One of the most effective ways businesses can address the gap between mobile traffic and mobile sales, is to incentivize smartphone purchases.
While this approach may seem somewhat limiting, it can go some way in helping recurring customers to overcome their jitters surrounding the purchasing process online. Look to create sales that are tailored to smartphone apps or mobile websites.
Above, we can see an example of an incentivized mobile sale that’s designed to encourage more downloads of a company’s app while enabling more users to feel emboldened enough to carry out a purchase on their device.
This approach doesn’t have to be limited to businesses that have developed an app, either, with some companies opting to create campaigns that only show on their respective mobile sites, displaying a special discount code for customers to use while checking out.
By incentivizing the checkout process for your business, you’re not only ensuring that more users make purchases on your apps and mobile stores in the short term, but it could also build consumer confidence in making more mobile purchases into the future.
Generate a Clear CTA for Mobile
It’s also vital that you ensure you equip your mobile pages with a clear call-to-action for your traffic to see. The best CTAs will relate strongly to the content that your visitors will be viewing or reading on the same page, and they will be designed to cause them to take action.

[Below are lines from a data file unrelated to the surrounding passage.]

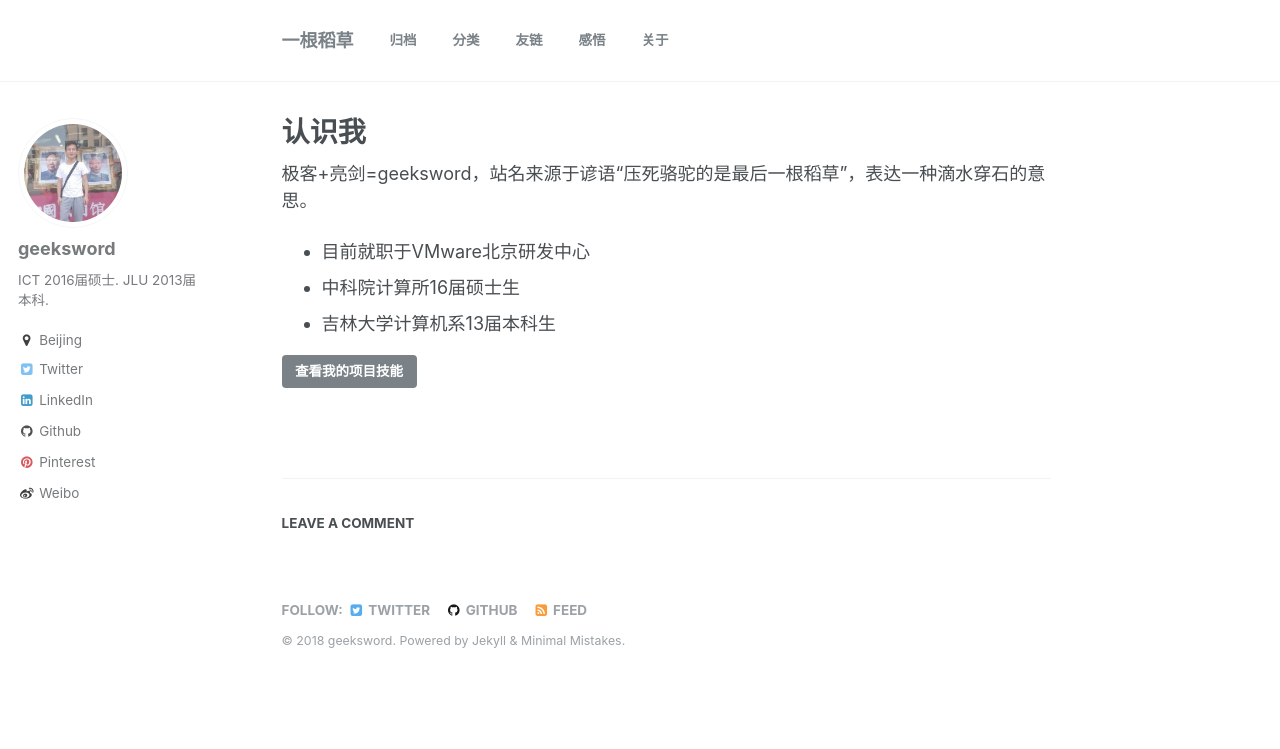
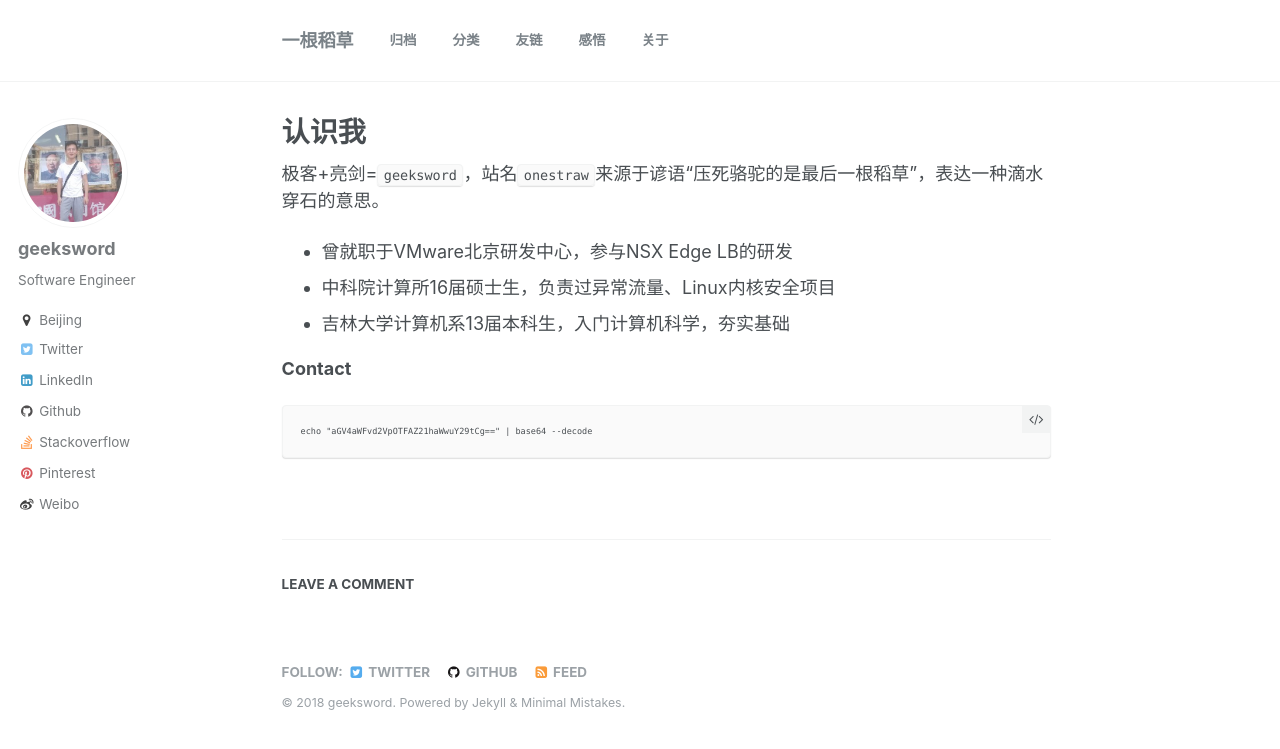
Before and after one commit to onestraw/onestraw.github.io, a Jekyll site: the page built from _pages/about.md, in a window 1280 px wide. Shown: the top 749 px of the page. Built offline with Jekyll 4.4.1, drawn with Linux system fonts in a browser that asks for light colours; comment, search, counter and statistics services are not loaded.

Commit message:
update about-me

```diff
--- a/_config.yml
+++ b/_config.yml
@@ -63,7 +63,7 @@ google_ad_slot           :
 author:
   name             : "geeksword"
   avatar           : "bio-photo.jpg"
-  bio              : "ICT 2016届硕士. JLU 2013届本科."
+  bio              : "Software Engineer"
   location         : "Beijing"
   email            :
   uri              :
@@ -81,7 +81,7 @@ author:
   linkedin         : "0xhexw"
   pinterest        : "geeksword"
   soundcloud       :
-  stackoverflow    : # http://stackoverflow.com/users/123456/username
+  stackoverflow    : "3422711/larry-he"
   steam            :
   tumblr           :
   twitter          : "BillHeCn"
--- a/_pages/about.md
+++ b/_pages/about.md
@@ -6,12 +6,14 @@ tags: [一根稻草, onestraw, geeksword,]
 comments: true
 permalink: /about/
 ---
-极客+亮剑=geeksword，站名来源于谚语“压死骆驼的是最后一根稻草”，表达一种滴水穿石的意思。
+极客+亮剑=`geeksword`，站名`onestraw`来源于谚语“压死骆驼的是最后一根稻草”，表达一种滴水穿石的意思。
 
 
-* 目前就职于VMware北京研发中心
-* 中科院计算所16届硕士生
-* 吉林大学计算机系13届本科生
+* 曾就职于VMware北京研发中心，参与NSX Edge LB的研发
+* 中科院计算所16届硕士生，负责过异常流量、Linux内核安全项目
+* 吉林大学计算机系13届本科生，入门计算机科学，夯实基础
 
 
-<a markdown="0" href="{{ site.url }}/fullpage/" class="btn">查看我的项目技能</a>
+**Contact**
+
+    echo "aGV4aWFvd2VpOTFAZ21haWwuY29tCg==" | base64 --decode
```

Your CTA should also showcase the benefits available to someone if they do act affirmatively on the call-to-action.
You can craft the message behind your mobile site or in-app CTA to suit your business model and target audience. It may be worth considering tapping into visitor FOMO (fear of missing out) to encourage faster actions. You can do this by adding time-sensitive phrasing like ‘limited time offer’, ‘available for the first 100…’, ‘offer ends at midnight…’, ‘don’t miss out’, ‘limited supplies’, ‘while stocks last’ and ‘act fast’.

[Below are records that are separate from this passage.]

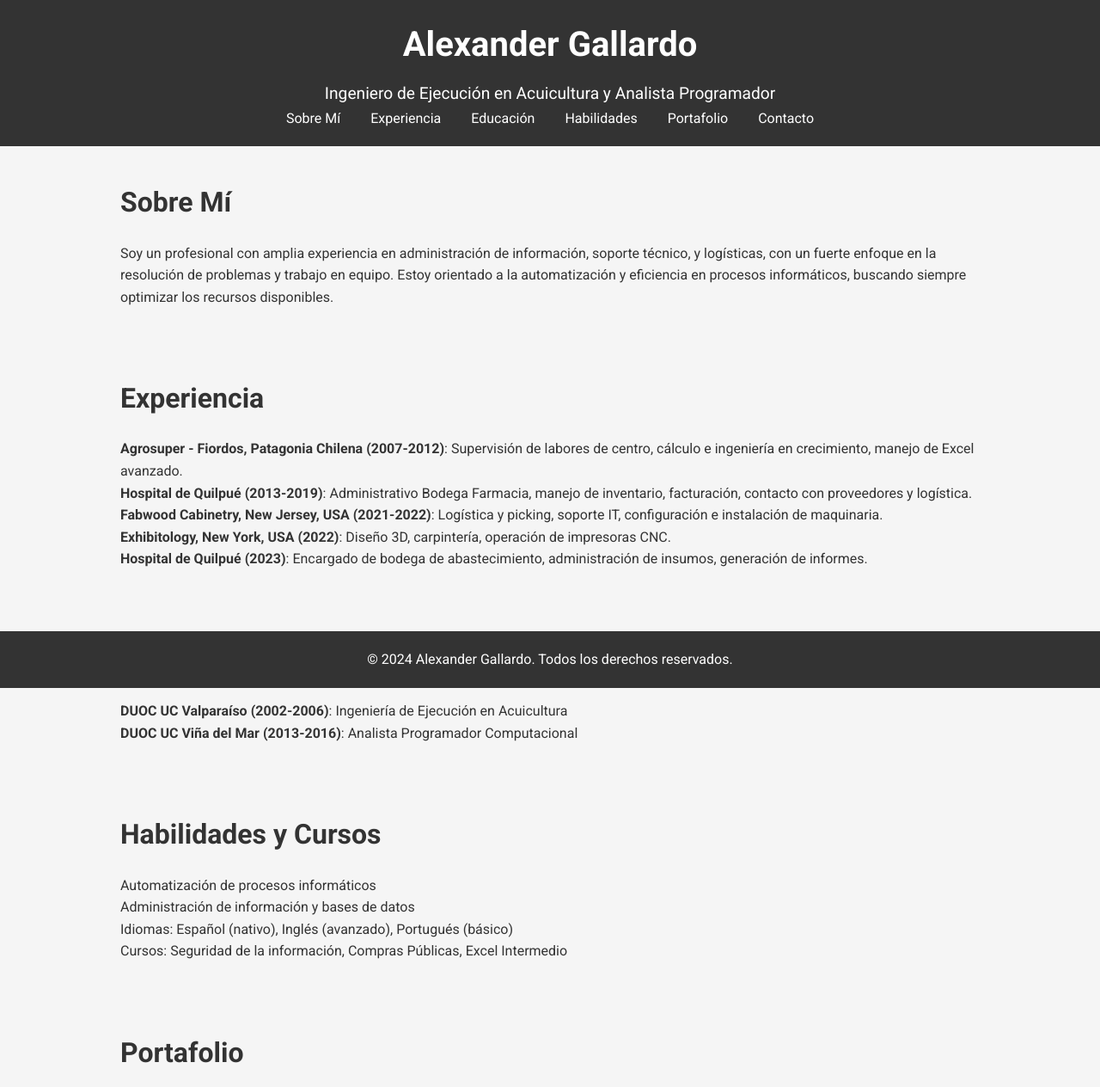
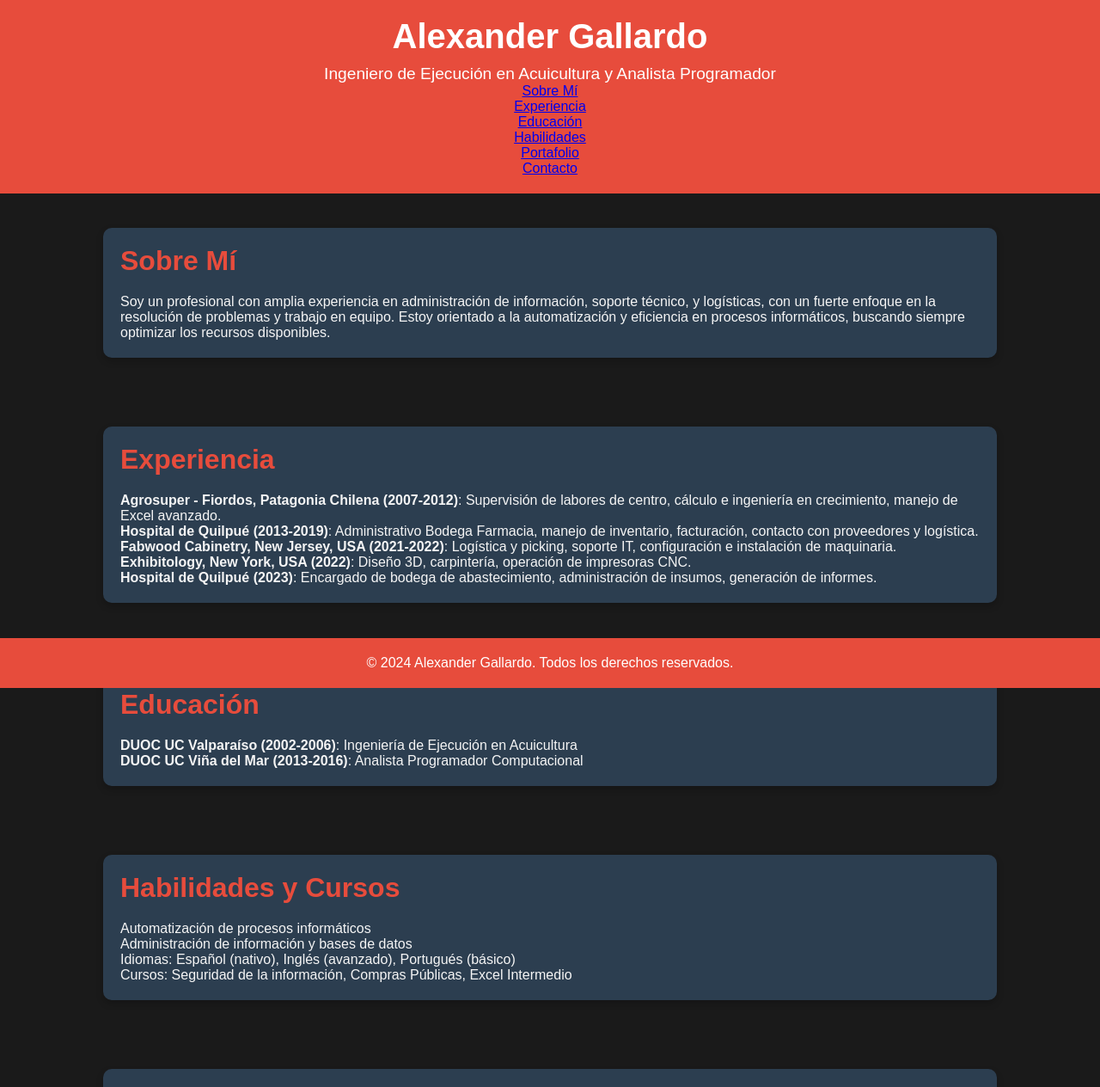
Before and after one commit to AlxUnd3r777/portafolio, a PHP site: page / in a window 1280 px wide. Shown: the top 1264 px of the page at 86% size. Run offline with PHP 8.4, Linux system fonts and the light colour scheme.

Commit message:
Actualización final con mejoras en el estilo y la animación

```diff
--- a/styles.css
+++ b/styles.css
@@ -2,23 +2,23 @@
 body, h1, h2, p, ul {
     margin: 0;
     padding: 0;
-    font-family: 'Roboto', sans-serif;
+    font-family: 'Arial', sans-serif;
 }
 
+/* Fondo y texto general */
 body {
-    background-color: #f5f5f5;
-    color: #333;
-    line-height: 1.6;
+    background-color: #1a1a1a; /* Fondo oscuro para un look más dramático */
+    color: #f5f5f5;
 }
 
+/* Cabecera */
 header {
-    background-color: #333;
+    background-color: #e74c3c; /* Rojo vibrante */
     color: #fff;
     padding: 20px 0;
     text-align: center;
-    position: sticky;
-    top: 0;
-    z-index: 1000;
+    position: relative;
+    overflow: hidden;
 }
 
 .header-content h1 {
@@ -30,78 +30,38 @@ header {
     font-size: 1.2rem;
 }
 
-header nav ul {
-    display: flex;
-    gap: 15px;
-    justify-content: center;
-    list-style: none;
-}
-
-header nav ul li a {
-    color: #fff;
-    text-decoration: none;
-    padding: 10px;
-}
-
-header nav ul li a:hover {
-    background-color: #555;
-    border-radius: 5px;
-}
-
+/* Secciones */
 section {
     padding: 40px 0;
-    opacity: 0;
-    transform: translateY(50px);
-    transition: opacity 0.6s ease, transform 0.6s ease;
-}
-
-section.visible {
-    opacity: 1;
-    transform: translateY(0);
+    position: relative;
+    overflow: hidden;
 }
 
 .content {
     width: 80%;
     max-width: 1000px;
     margin: auto;
+    background-color: #2c3e50; /* Fondo oscuro para contraste */
+    padding: 20px;
+    border-radius: 10px;
+    box-shadow: 0 4px 8px rgba(0, 0, 0, 0.2);
 }
 
 h2 {
     font-size: 2rem;
     margin-bottom: 20px;
-    color: #333;
+    color: #e74c3c;
 }
 
+/* Estilos para listas */
 ul {
     list-style-type: none;
+    padding-left: 0;
 }
 
-.gallery {
-    display: grid;
-    grid-template-columns: repeat(auto-fit, minmax(200px, 1fr));
-    gap: 20px;
-}
-
-.gallery-item {
-    background-color: #fff;
-    border: 1px solid #ddd;
-    border-radius: 5px;
-    overflow: hidden;
-    box-shadow: 0 2px 10px rgba(0, 0, 0, 0.1);
-    transition: transform 0.3s ease;
-}
-
-.gallery-item:hover {
-    transform: scale(1.05);
-}
-
-.gallery-item img {
-    width: 100%;
-    height: auto;
-}
-
+/* Footer */
 footer {
-    background-color: #333;
+    background-color: #e74c3c; /* Rojo vibrante */
     color: #fff;
     text-align: center;
     padding: 20px 0;
```
Also changed, not shown: other parts of styles.css (+54 -5 lines).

Adding a call-to-action that instills a sense of urgency is a strong tactic in aiding the high volume of mobile users to snap out of their idle browsing and act on their interest. This can help to prompt more purchases while they’re on mobile, but it’s important to find the right tone to suit the customers that you’re looking to attract.
Trial and Improvement
In some respects, mobile devices don’t get the credit when we determine the conversion rates we get from them. If customers use them to research before buying on another device or in a brick and mortar store, theoretically, the decision to convert would likely have come from mobile browsing.
Sadly, most analytics aren’t yet at the point where it’s possible to effectively track prospects on cross-platform conversion paths. However, you can use tracking platforms – like a Google forwarding phone number or a coupon or discount code to help enable better tracking from where specific customers came.
Furthermore, you can fine-tune your mobile sales funnels with analytics engines like Google Analytics and Finteza. Both engines are examples of platforms that can pinpoint precisely where cart abandonment occurs with mobile users – helping businesses to take a look at where the sticking points are and revising their approach to become more appealing to visitors on smartphones.
Although it can be difficult to analyze the customers’ journeys across different devices, analytics can certainly leverage a greater deal of understanding of how users interact with mobile websites and the navigation that occurs when they arrive on your site.
With mobile eCommerce sales set to continue to rise over the coming years, it’s highly beneficial for companies to look into ways they can close the gap between traffic and conversions faster to ensure that they enjoy this growth from a strong starting point.
The eCommerce landscape is going mobile, and the businesses that adapt to this shift fastest will reap the benefits.
Guest Author Bio:
Dmytro Spilka is a CEO at Solvid, a creative content creation agency based in London. His work has been published in Shopify, WordStream, Entrepreneur, BuzzSumo, Campaign Monitor and Tech Radar.